a policy regime that’s generous to wannabe migrants makes everyone much better off than a policy regime that keeps people trapped.
So if world GDP increases then ... then everyone is better off.
I am shocked to report that I am quoting Matthew Yglesias ?!?
I commented on his blog.
Freudian Slip ? When I read "The general point that needs to be kept in mind is that the *global* economic space is not zero-sum. " I thought you were making a point which you ignore.
If the US welcomes highly trained immigrants then less educated people in extremely poor countries, which invested scarce resourses in their training, will suffer. Your "global" perspective considers various people in the USA. It does not specifically consider the less skilled in the countries of origin of skilled migrants.
You do mention the world, but only when discussing world money-metric utility. The dollar value of work in the new country is greater than the dollar value of work in the old country so ... "everyone is better off."
I'd consider that underpants gnome welfare economics.
In no other context do you display complete total indifference to the distribution of income. In this post, you assert that if world GDP is increased, then everyone is better off. That is very interesting meta-ethical nonsense.
I see a real dilemma. People should be free to leave a country even if they are valuable to that country -- that is a core principle of liberalism -- that people belong to themselves and are not slaves of the collectivity. On the other hand, this can be very bad for utilitarian welfare -- the world sum of utils -- if it means a brain drain from human capital poor countries. I think this is one of many cases in which it is hard to be both a consequentialist and a liberal. I think the cognitive dissonance was enough to make you temporarily forget that world income is not world welfare and that income distribution matters -- no that's impossible -- to make you temporarily seek comfort from arguments which are based on that hidden assumption.
Yglesias seems to be using the usual trick of noting that a policy regime with free migration and lump sum transfers to those who lose from the migration and lump sum taxes on those who gain can make everyone better off. So it isn't that distribution doesn't matter, but that we can make the distribution whatever we want without deadweight losses, because, without making taxes conditional on any data (they are lump sum) we can set them just exactly right.

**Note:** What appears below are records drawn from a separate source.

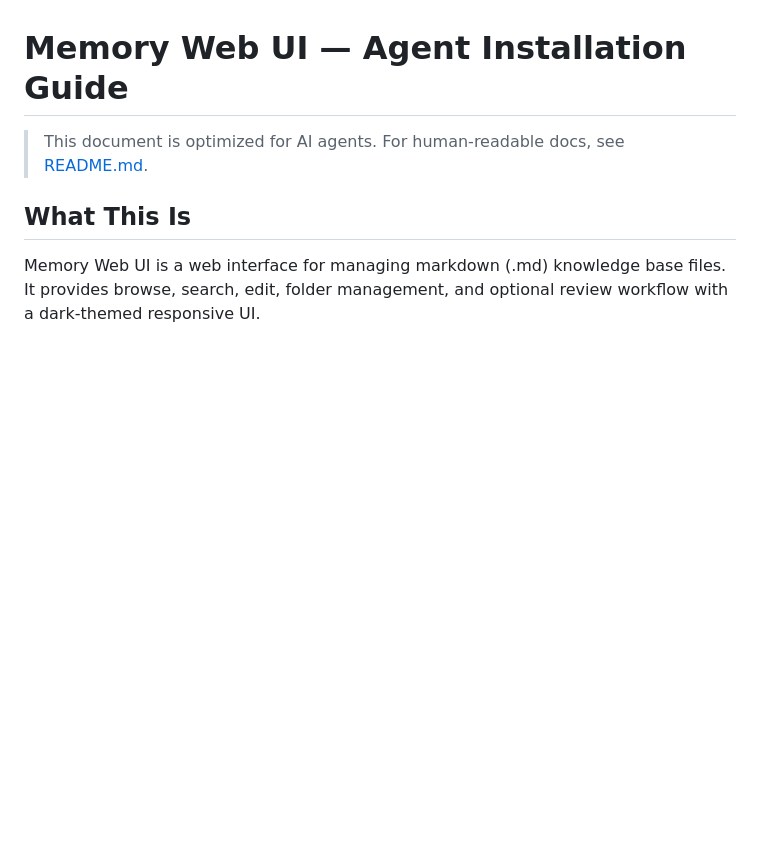
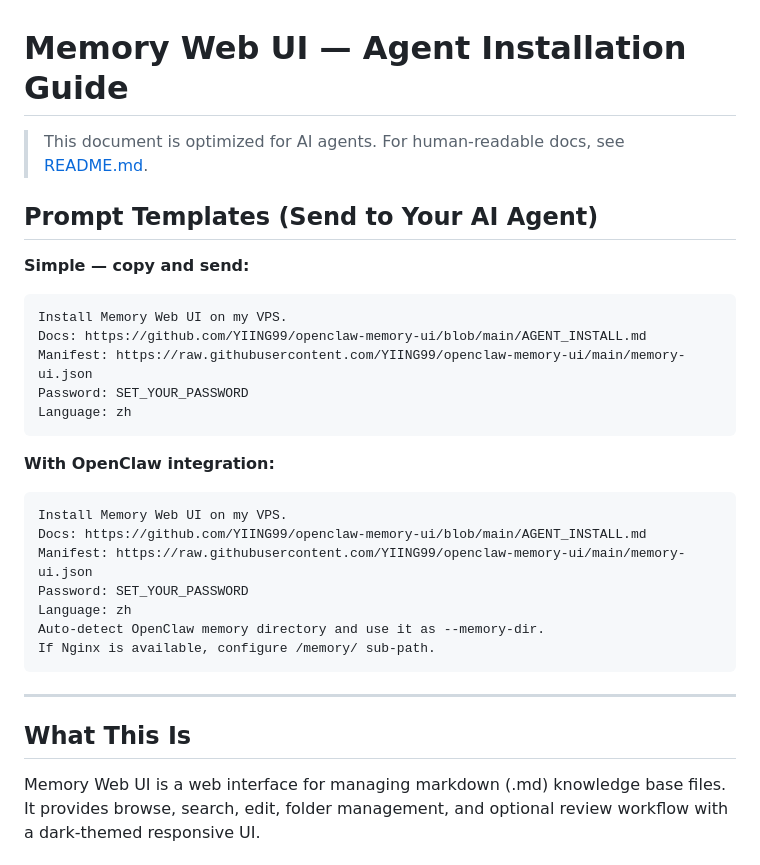
Before and after one commit to YIING99/openclaw-memory-ui, a Markdown page: AGENT_INSTALL.md, the part around the change. Rendered like a GitHub page; blank space fills up the shorter version.

Commit message:
docs: add AI agent one-liner install prompt templates
Add "Prompt Templates" section to AGENT_INSTALL.md with copy-paste
ready messages for AI agents. Add "AI Agent Auto-Install" section
to README (both English and Chinese) so users know they can send
a single message to their AI assistant to auto-install Memory Web UI.

Co-Authored-By: Claude Opus 4.6 <noreply@anthropic.com>

````diff
--- a/AGENT_INSTALL.md
+++ b/AGENT_INSTALL.md
@@ -1,6 +1,32 @@
 # Memory Web UI — Agent Installation Guide
 
 > This document is optimized for AI agents. For human-readable docs, see [README.md](README.md).
+
+## Prompt Templates (Send to Your AI Agent)
+
+**Simple — copy and send:**
+
+```
+Install Memory Web UI on my VPS.
+Docs: https://github.com/YIING99/openclaw-memory-ui/blob/main/AGENT_INSTALL.md
+Manifest: https://raw.githubusercontent.com/YIING99/openclaw-memory-ui/main/memory-ui.json
+Password: SET_YOUR_PASSWORD
+Language: zh
+```
+
+**With OpenClaw integration:**
+
+```
+Install Memory Web UI on my VPS.
+Docs: https://github.com/YIING99/openclaw-memory-ui/blob/main/AGENT_INSTALL.md
+Manifest: https://raw.githubusercontent.com/YIING99/openclaw-memory-ui/main/memory-ui.json
+Password: SET_YOUR_PASSWORD
+Language: zh
+Auto-detect OpenClaw memory directory and use it as --memory-dir.
+If Nginx is available, configure /memory/ sub-path.
+```
+
+---
 
 ## What This Is
 
````
Also changed, not shown: README.md (+14 -0 lines).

This idea is totally absurd. The implicit proposal -- that taxes be charged to people by name with no need to justify why one person pays more than another, is clearly unconstitutional (a bill of attainder). It is one of the tricks used by economists who don't give a damn about anyone but the very rich to con the masses.
It leeds immediately to the idea that the income tax rate should be zero as should the consumption tax rate. Yglesias knows it's a trick.
addendum more stuff not in the comment
Yglesias's conclusion was sloppily phrased. It should have been "for any policy regiem that keeps people trapped, there is a policy regime that’s generous to wannabe migrants makes everyone much better off." The claim as written is plainly false, since it means that any policy regime with free immigration (including the one which goes on to launch nuclear weapons on all the worlds largest cities) is better than any policy regime without. The rewritten claim is standard in the economics literature but it depends on a definition of "policy regime" which is not standard or consistent with the US constitution or basic principles of the rule of law. The regimes in question typically require absolute arbitrary power to take anything from anyone.